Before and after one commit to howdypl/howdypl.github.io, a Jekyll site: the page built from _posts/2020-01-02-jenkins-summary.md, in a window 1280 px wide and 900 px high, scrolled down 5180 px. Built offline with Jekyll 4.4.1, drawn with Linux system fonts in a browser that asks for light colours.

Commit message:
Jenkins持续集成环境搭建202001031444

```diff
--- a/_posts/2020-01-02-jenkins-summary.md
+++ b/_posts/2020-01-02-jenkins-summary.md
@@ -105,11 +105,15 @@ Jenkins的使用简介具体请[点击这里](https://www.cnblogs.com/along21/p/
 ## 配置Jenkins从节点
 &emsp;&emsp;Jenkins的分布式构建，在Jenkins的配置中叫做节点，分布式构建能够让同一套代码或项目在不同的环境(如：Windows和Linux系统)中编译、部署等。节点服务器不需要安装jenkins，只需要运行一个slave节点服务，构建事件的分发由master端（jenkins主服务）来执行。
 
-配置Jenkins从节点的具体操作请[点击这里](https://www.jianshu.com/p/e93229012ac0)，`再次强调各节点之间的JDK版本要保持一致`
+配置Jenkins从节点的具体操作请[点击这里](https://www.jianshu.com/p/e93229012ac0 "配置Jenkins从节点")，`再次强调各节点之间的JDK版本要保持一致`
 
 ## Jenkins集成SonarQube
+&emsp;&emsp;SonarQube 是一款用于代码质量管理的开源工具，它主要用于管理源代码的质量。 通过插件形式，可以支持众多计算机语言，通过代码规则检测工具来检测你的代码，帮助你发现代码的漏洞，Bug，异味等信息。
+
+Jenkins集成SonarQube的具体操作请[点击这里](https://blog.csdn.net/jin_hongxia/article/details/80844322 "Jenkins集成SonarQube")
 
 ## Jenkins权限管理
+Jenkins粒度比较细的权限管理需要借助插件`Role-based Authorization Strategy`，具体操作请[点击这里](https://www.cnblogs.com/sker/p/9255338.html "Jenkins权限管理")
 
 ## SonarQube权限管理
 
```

********************

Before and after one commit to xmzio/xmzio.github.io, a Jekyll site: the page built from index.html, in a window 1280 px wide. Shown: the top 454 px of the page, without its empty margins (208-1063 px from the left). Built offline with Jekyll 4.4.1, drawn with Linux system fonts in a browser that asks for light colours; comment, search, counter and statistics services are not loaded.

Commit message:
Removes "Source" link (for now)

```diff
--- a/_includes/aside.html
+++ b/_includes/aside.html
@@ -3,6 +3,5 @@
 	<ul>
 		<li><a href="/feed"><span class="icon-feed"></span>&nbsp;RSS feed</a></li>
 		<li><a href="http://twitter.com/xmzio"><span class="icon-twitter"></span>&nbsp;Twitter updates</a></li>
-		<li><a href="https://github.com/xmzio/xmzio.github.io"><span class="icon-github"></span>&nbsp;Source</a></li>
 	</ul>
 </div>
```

********************

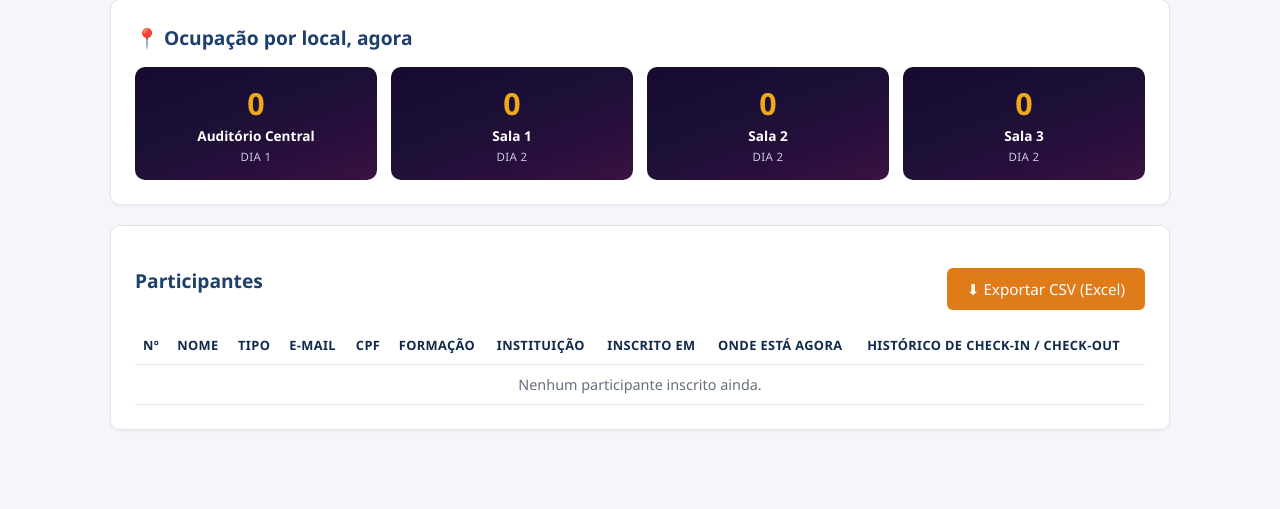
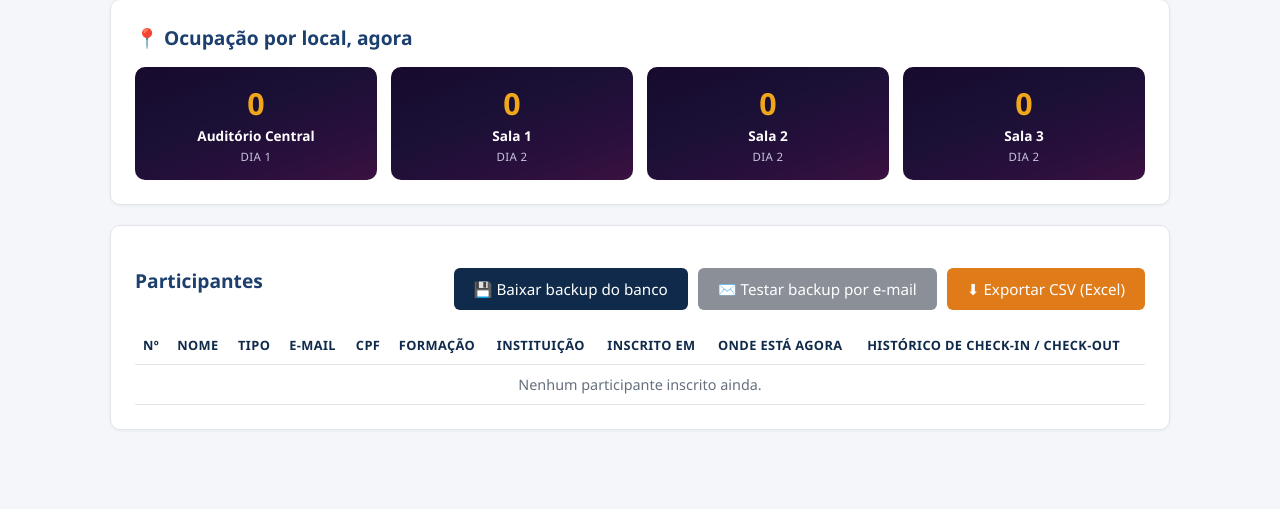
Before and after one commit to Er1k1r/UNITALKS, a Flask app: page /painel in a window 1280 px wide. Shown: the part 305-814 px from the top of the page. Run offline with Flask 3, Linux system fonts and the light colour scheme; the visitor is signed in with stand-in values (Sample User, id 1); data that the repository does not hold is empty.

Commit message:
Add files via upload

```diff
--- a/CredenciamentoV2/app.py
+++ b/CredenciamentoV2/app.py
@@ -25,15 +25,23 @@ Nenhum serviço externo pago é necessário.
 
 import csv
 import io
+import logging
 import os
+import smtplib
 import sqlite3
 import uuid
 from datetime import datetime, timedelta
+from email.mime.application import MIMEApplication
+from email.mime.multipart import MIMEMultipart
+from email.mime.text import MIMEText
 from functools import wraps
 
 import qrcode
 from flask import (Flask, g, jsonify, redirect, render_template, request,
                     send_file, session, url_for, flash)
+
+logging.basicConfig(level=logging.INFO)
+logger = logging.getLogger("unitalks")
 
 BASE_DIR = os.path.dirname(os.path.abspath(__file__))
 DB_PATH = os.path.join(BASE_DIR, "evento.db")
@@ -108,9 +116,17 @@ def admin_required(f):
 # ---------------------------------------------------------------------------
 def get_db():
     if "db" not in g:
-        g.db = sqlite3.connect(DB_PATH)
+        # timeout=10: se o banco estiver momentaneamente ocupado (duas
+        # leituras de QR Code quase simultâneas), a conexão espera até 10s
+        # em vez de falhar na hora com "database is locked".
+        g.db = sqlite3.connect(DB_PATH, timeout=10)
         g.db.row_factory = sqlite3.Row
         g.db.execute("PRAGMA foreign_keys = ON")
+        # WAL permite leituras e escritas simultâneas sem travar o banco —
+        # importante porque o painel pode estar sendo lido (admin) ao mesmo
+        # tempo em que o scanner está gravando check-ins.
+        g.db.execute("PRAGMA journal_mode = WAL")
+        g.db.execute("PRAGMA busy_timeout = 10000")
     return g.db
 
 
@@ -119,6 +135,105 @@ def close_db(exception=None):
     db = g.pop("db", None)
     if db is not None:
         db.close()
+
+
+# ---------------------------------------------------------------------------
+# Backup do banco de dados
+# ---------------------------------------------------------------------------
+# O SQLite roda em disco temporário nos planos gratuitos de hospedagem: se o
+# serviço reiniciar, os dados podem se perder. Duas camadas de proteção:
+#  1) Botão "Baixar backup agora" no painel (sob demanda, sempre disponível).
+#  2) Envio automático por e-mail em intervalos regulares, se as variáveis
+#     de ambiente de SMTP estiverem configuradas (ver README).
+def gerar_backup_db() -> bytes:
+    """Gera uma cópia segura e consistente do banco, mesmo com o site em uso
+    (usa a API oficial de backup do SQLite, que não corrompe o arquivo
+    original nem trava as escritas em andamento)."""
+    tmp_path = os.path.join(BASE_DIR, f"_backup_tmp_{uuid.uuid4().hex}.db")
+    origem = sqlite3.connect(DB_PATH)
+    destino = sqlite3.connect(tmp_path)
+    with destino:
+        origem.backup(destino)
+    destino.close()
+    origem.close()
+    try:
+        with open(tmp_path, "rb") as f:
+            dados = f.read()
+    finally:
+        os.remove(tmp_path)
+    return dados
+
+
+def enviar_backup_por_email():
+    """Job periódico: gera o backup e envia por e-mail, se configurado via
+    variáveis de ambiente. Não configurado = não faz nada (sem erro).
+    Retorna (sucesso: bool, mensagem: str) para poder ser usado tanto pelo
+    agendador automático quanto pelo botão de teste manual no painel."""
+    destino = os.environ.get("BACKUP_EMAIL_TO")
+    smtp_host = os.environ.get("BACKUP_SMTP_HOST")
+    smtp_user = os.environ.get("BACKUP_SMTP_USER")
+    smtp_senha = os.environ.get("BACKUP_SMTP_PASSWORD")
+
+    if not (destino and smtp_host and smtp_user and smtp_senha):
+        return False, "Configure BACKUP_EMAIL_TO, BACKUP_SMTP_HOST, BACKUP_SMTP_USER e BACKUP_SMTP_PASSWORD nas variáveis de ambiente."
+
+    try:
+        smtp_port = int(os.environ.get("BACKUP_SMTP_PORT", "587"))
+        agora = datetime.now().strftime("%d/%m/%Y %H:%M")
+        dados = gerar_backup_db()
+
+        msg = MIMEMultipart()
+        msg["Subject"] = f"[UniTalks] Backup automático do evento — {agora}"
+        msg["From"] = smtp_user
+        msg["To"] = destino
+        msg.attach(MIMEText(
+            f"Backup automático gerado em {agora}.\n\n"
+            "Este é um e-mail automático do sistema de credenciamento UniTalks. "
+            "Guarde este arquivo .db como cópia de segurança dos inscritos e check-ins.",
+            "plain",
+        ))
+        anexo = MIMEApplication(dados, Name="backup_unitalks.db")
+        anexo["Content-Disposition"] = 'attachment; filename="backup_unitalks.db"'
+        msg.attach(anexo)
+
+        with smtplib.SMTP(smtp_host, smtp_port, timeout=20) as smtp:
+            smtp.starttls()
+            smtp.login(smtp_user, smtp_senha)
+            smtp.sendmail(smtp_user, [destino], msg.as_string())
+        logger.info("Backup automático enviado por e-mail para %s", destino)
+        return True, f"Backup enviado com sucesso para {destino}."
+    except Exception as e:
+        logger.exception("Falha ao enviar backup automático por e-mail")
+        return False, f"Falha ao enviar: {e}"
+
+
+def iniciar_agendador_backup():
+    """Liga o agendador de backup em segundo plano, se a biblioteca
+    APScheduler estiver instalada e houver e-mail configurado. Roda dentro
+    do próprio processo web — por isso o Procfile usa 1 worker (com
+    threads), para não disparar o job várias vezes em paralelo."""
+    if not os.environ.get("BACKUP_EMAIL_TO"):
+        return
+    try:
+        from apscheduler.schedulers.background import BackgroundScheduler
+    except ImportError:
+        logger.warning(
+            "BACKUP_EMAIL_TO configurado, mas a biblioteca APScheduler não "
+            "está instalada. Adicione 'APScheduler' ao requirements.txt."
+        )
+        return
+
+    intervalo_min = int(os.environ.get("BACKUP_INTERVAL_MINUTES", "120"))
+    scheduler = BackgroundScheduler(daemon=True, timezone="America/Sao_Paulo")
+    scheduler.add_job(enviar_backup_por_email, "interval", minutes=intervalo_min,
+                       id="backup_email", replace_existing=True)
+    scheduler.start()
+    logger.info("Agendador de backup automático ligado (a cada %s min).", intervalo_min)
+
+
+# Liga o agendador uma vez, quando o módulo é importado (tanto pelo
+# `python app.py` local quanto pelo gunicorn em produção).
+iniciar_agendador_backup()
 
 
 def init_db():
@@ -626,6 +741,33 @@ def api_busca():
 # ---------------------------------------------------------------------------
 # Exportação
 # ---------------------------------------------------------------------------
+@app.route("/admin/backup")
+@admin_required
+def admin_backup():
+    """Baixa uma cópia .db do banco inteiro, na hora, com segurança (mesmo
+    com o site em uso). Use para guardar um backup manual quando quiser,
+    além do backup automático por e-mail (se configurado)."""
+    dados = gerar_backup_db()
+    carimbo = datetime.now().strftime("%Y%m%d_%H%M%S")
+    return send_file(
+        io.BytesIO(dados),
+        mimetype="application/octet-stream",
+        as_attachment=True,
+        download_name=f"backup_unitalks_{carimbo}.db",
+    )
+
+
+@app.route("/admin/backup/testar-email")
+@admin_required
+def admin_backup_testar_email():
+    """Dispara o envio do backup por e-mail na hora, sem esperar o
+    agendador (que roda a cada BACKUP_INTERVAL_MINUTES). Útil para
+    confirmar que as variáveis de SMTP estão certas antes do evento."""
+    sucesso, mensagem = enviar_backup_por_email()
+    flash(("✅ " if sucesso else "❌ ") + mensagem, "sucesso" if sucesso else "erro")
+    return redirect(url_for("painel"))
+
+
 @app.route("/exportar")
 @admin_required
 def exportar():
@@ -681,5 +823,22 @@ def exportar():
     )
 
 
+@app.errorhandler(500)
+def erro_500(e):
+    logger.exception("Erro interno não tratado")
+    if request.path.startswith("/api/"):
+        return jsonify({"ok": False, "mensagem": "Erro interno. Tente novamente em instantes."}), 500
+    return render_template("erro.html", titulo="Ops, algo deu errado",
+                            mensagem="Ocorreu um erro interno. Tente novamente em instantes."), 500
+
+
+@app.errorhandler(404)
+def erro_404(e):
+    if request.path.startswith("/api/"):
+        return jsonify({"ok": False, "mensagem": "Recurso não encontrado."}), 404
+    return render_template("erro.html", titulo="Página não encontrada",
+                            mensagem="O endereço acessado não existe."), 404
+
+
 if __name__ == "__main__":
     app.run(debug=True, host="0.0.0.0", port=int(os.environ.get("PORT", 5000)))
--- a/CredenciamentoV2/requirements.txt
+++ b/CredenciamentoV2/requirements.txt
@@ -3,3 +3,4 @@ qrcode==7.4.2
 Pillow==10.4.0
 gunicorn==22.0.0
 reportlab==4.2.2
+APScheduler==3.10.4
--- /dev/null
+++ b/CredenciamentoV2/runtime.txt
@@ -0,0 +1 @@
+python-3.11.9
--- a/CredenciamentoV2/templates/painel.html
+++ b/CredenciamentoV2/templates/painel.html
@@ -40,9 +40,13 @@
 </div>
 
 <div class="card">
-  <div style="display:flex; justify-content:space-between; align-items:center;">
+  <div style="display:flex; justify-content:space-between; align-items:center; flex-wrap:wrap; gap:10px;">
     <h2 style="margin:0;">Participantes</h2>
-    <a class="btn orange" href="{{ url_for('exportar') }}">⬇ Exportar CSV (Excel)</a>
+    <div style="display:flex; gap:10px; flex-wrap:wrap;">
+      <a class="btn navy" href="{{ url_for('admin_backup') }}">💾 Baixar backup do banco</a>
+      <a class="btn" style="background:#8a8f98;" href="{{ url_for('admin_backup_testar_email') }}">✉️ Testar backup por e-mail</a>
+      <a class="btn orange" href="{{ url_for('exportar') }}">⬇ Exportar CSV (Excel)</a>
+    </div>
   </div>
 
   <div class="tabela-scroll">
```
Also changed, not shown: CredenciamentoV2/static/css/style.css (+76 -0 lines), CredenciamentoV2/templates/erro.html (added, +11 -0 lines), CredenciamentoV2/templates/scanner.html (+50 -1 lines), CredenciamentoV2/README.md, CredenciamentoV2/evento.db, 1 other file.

********************

_TASK INSTRUCTIONS:_
Search the material above for "carimbo". Copy each line that has it.

_ANSWER TO THE PROBLEM:_
+    carimbo = datetime.now().strftime("%Y%m%d_%H%M%S")
+        download_name=f"backup_unitalks_{carimbo}.db",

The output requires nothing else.